So you know it’s important to practice some kind of stillness and solitude.  You know it would be good for you—not only your spiritual life with God, but it would do some good for your physical health as well.  The hectic pace you’re living is causing you stress and you know you should do something about it.  Your relationship would benefit too.  Creating a little space and carving out some margins might keep you from those knee-jerk reactions that mean you end up, well . . . mean sometimes.  You know, yelling at the kids, snapping at your spouse, saying something hurtful to a friend, criticizing a coworker.

The problem is, much as you’d like to create some space for stillness, it just isn’t happening.  You sit down to pray or meditate and a million things bounce into your head.  It’s more battle than bliss, and so you give up—feeling guilty and frustrated.  Maybe meditation and resting prayer is for other people, not for you.

Well . . . researchers at the University of Virginia have just reported that, honestly, it’s not just you.  We all have trouble getting still, being quiet.  We avoid open interior space like the plague.  We’d all rather yap at God like the neighbor’s annoying little dog.  Anything but be still . . . quiet . . . doing virtually nothing.  We seem bent on seeking distraction—anything to avoid being with just ourselves, alone with only our thoughts, and with . . . God.    

Leading researcher, Timothy Wilson, says, “We [researchers], like everyone else, noticed how wedded people seem to be to modern technology, and seem to shy away from just using their own thoughts to occupy themselves.  That got us to wondering whether this said something fundamental about people’s ability to do this.”

So, they devised a series of experiments reported at a recent meeting of the Society for Personality and Social Psychology.  It’s a story picked up in The Atlantic

“Participants rated the task of entertaining themselves with their own thoughts as far less enjoyable and more conducive to mind-wandering than other mellow activities such as reading magazines or doing crossword puzzles.

“In the most, ahem, shocking study, subjects were wired up and given the chance to shock themselves during the thinking period if they desired.

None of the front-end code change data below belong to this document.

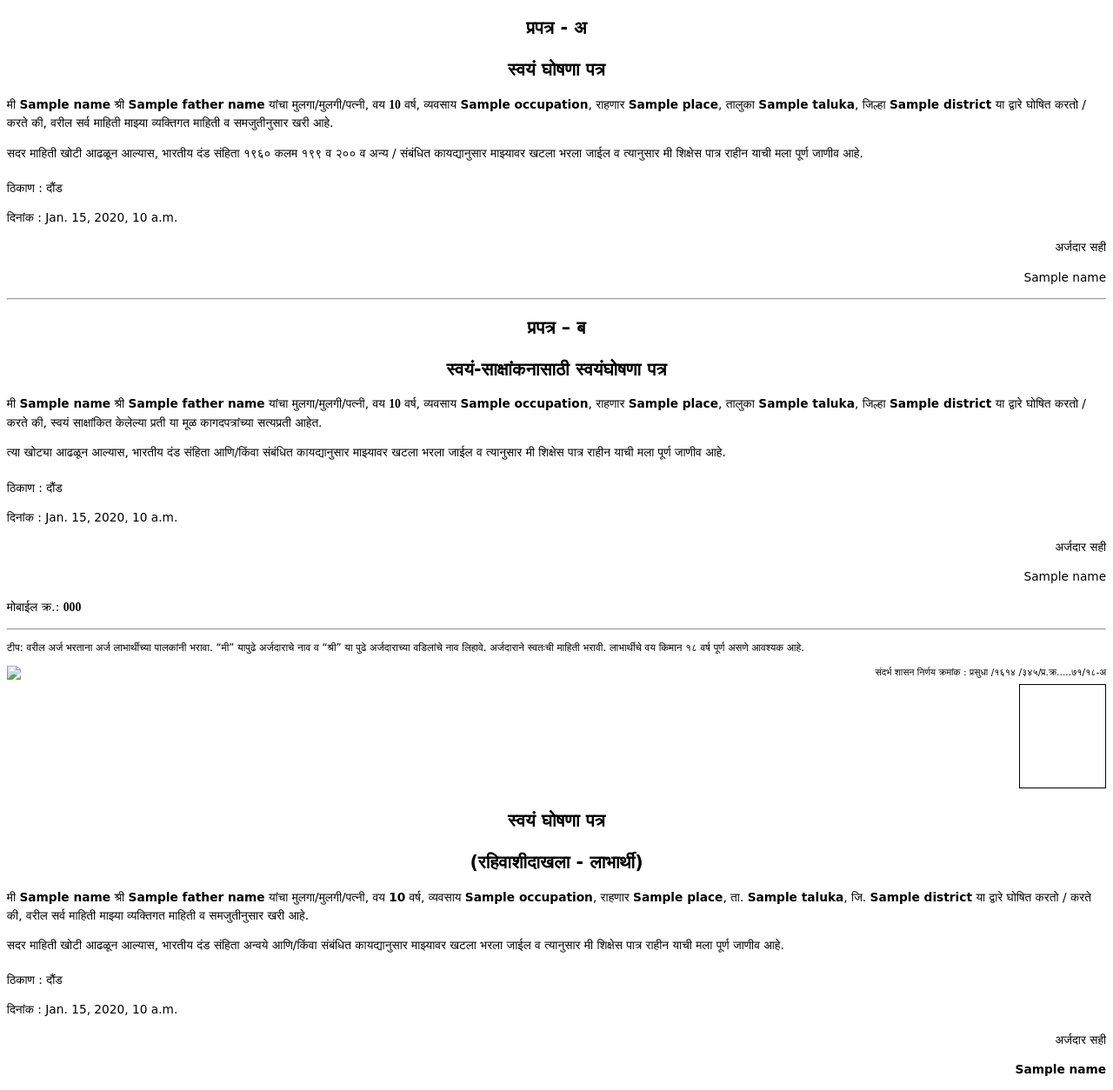
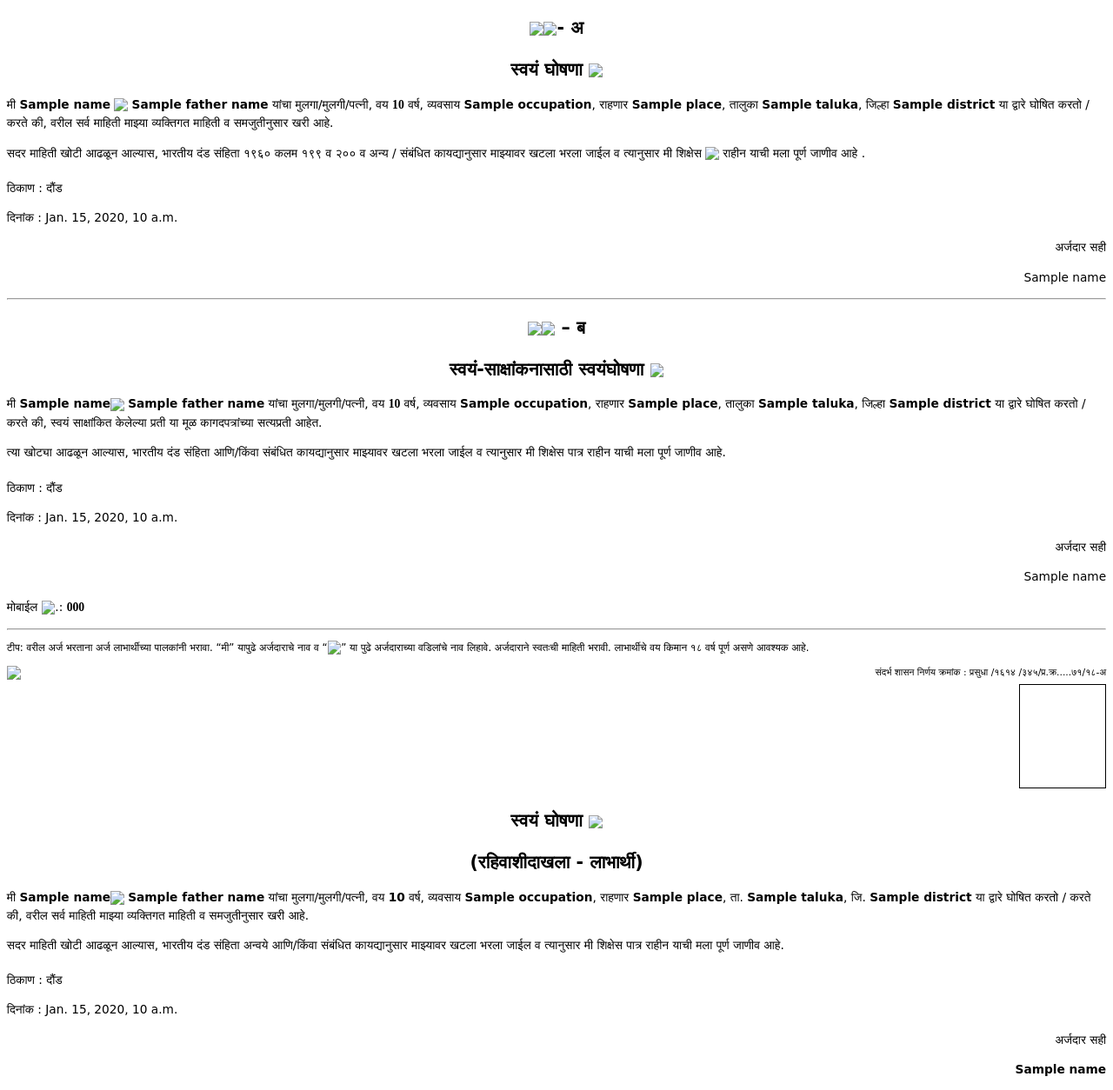
Before and after one commit to sharada123/SelfDeclaration_Generator, a Django app: template templates/pdf_template.html in a window 1280 px wide. Shown: the part 154-1408 px from the top of the page at 87% size. Run offline with Django 5.2, Linux system fonts and the light colour scheme; the template is opened without the code that fills it: most values are stand-ins (such as "Sample title", 1, 10 or a date in 2020).

Commit message:
Now no updates

```diff
--- a/templates/pdf_template.html
+++ b/templates/pdf_template.html
@@ -5,21 +5,13 @@
 <head>
     <meta charset="UTF-8">
 <style>
-@font-face {
-    font-family: 'Marathi';
-    src: url("{{ base_url }}static/fonts/NotoSansDevanagari-Regular.ttf");
-}
 
-@font-face {
-    font-family: 'Marathi';
-    src: url("{{ base_url }}static/fonts/NotoSansDevanagari-Bold.ttf");
-    font-weight: bold;
-}
 
 /* 🔥 Page Setup */
 @page {
     size: A4;
     margin: 12mm;
+     border: 1px solid black;
 }
 
 /* 🔥 Body */
@@ -91,7 +83,31 @@ h2 {
 .section, p {
     page-break-inside: avoid;
 }
+.shri{
+    height: 18px;       /* text size match */
+    vertical-align: middle;
 
+}
+.patr  {
+    height: 26px;       /* text size match */
+    vertical-align: middle;
+
+}
+.pr {
+    height: 22px;       /* text size match */
+    vertical-align: middle;
+     margin-right: 0;
+}
+.kr,.patra {
+    height: 12px;       /* text size match */
+    vertical-align: middle;
+
+}
+.patra {
+    height: 15px;       /* text size match */
+    vertical-align: middle;
+
+}
 </style>
 </head>
 
@@ -117,11 +133,11 @@ h2 {
 <!-- 🔷 प्रपत्र - अ -->
 <div class="section">
 
-<h2>प्रपत्र - अ</h2>
-<h2>स्वयं घोषणा पत्र</h2>
+<h2><img src="file:///{{ pr_path|safe }}" class="pr"><img src="file:///{{ patr_path|safe }}" class="patr">- अ</h2>
 
+<h2>स्वयं घोषणा <img src="file:///{{ patr_path|safe }}" class="patr"></h2>
 <p>
-मी <strong>{{ name }}</strong> श्री <strong>{{ father_name }}</strong> यांचा मुलगा/मुलगी/पत्नी,
+मी <strong>{{ name }}</strong> <img src="file:///{{ shri_path|safe }}" class="shri"> <strong>{{ father_name }}</strong> यांचा मुलगा/मुलगी/पत्नी,
 वय <b><span class="num">{{ age }}</span></b> वर्ष, व्यवसाय <strong>{{ occupation }}</strong>,
 राहणार <strong>{{ place }}</strong>,
 तालुका <strong>{{ taluka }}</strong>,
@@ -131,7 +147,7 @@ h2 {
 
 <p>
 सदर माहिती खोटी आढळून आल्यास, भारतीय दंड संहिता १९६० कलम १९९ व २०० व अन्य / संबंधित कायद्यानुसार
-माझ्यावर खटला भरला जाईल व त्यानुसार मी शिक्षेस पात्र राहीन याची मला पूर्ण जाणीव आहे.
+माझ्यावर खटला भरला जाईल व त्यानुसार मी शिक्षेस <img src="file:///{{ patra_path|safe }}" class="patra"> राहीन याची मला पूर्ण जाणीव आहे .
 </p>
 
 <div class="bottom">
@@ -149,11 +165,10 @@ h2 {
 <!-- 🔷 प्रपत्र - ब -->
 <div class="section">
 
-<h2>प्रपत्र – ब</h2>
-<h2>स्वयं-साक्षांकनासाठी स्वयंघोषणा पत्र</h2>
-
+<h2><img src="file:///{{ pr_path|safe }}" class="pr"><img src="file:///{{ patr_path|safe }}" class="patr"> – ब</h2>
+<h2>स्वयं-साक्षांकनासाठी स्वयंघोषणा <img src="file:///{{ patr_path|safe }}" class="patr"></h2>
 <p>
-मी <strong>{{ name }}</strong> श्री <strong>{{ father_name }}</strong> यांचा मुलगा/मुलगी/पत्नी,
+मी <strong>{{ name }}</strong><img src="file:///{{ shri_path|safe }}" class="shri"> <strong>{{ father_name }}</strong> यांचा मुलगा/मुलगी/पत्नी,
 वय <b><span class="num">{{ age }}</span></b> वर्ष, व्यवसाय <strong>{{ occupation }}</strong>,
 राहणार <strong>{{ place }}</strong>,
 तालुका <strong>{{ taluka }}</strong>,
@@ -174,7 +189,7 @@ h2 {
     <p class="right">{{ name }}</p>
 </div>
 
-<p>मोबाईल क्र.: <b><span class="num">{{ mobile }}</span></b></p>
+<p>मोबाईल <img src="file:///{{ kr_path|safe }}" class="kr">.: <b><span class="num">{{ mobile }}</span></b></p>
 
 </div>
 
@@ -182,7 +197,7 @@ h2 {
 
 <p style="font-size:12px;">
 टीप: वरील अर्ज भरताना अर्ज लाभार्थीच्या पालकांनी भरावा. “मी” यापुढे अर्जदाराचे नाव व
-“श्री” या पुढे अर्जदाराच्या वडिलांचे नाव लिहावे. अर्जदाराने स्वतःची माहिती भरावी.
+“<img src="file:///{{ shri_path|safe }}" class="shri">” या पुढे अर्जदाराच्या वडिलांचे नाव लिहावे. अर्जदाराने स्वतःची माहिती भरावी.
 लाभार्थीचे वय किमान १८ वर्ष पूर्ण असणे आवश्यक आहे.
 </p>
 <!--page 1 ends-->
@@ -207,11 +222,11 @@ h2 {
     </div>
 </div>
 
-<h2>स्वयं घोषणा पत्र</h2>
+<h2>स्वयं घोषणा <img src="file:///{{ patr_path|safe }}" class="patr"></h2>
 <h2>(रहिवाशीदाखला - लाभार्थी)</h2>
 
 <p>
-मी <b>{{ name }}</b> श्री <b>{{ father_name }}</b> यांचा मुलगा/मुलगी/पत्नी,
+मी <b>{{ name }}</b><img src="file:///{{ shri_path|safe }}" class="shri"> <b>{{ father_name }}</b> यांचा मुलगा/मुलगी/पत्नी,
 वय <b>{{ age }}</b> वर्ष, व्यवसाय <b>{{ occupation }}</b>,
 राहणार <b>{{ place }}</b>,
 ता. <b>{{ taluka }}</b>, जि. <b>{{ district }}</b>
```
Also changed, not shown: generator/forms.py (+3 -30 lines), generator/views.py (+25 -29 lines), static/logo/1patra.png (added), static/logo/kr.png (added), static/logo/patr.png (added), static/logo/patra.png (added), static/logo/pr.png (added), static/logo/shri.png (added).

They’d all had a chance to try out the device to see how painful it was. And yet, even among those who said they would pay money not to feel the shock again, a quarter of the women and two thirds of the men gave themselves a zap when left with their own thoughts. (One outlier pressed the button 190 times in the 15 minutes.) Commenting on the sudden appeal of electricity coursing through one’s body, Wilson said, ‘I’m still just puzzled by that.’”

So, being alone with just your thoughts is a problem for others—lots of others—not just you.  We’ll do just about anything to avoid being alone with without distractions.

Maybe there’s some comfort in this.

Maybe it’ll help you to know you’re not alone in not wanting to be alone.

And maybe that’ll help you drop that handy little excuse, “Hey, meditation’s just not my thing.”

It’s not an easy thing for anybody.

But doesn’t mean we shouldn’t practice it.  Frankly, we all need it—like we need air to breathe.  We need to cultivate the ability to create a little distance between the thoughts that bump around in our heads so that we won’t be driven crazy by them.  We need to create the ability to drop our devices and look at nature, or a book, or into someone’s eyes . . . to taste the food we’re eating, to hear—really hear—the sounds around us.

And we need God.  Just God.  No posturing before God.  No yapping at God.  No running from God.  Just being with God, in God.  Growing that sense of belonging to the Beloved, drawn up out of the cramped little spaces of our lives and into the grandeur of the Divine.

This is real prayer, the purest prayer.  But it’s not easy.  And it’ll never become easy if we keep salving our need for distraction by avoiding the fact that we need to drop absolutely everything and be alone for a little while with nothing but ourselves . . . and God.

Yeah, you and a lot of us would rather, it seems, shock ourselves electrically than sit for fifteen minutes with nothing else to do.  But if we take time and train ourselves to step away from distraction, we will find ourselves shocked by what we encounter in that open space—Something we can’t get anywhere else.

If you need a guide to this kind of prayer, see my guide to the Jesus Prayer here.

And here’s another short reflection on the need for contemplative space in our busy lives.

AuthorChris Neufeld-Erdman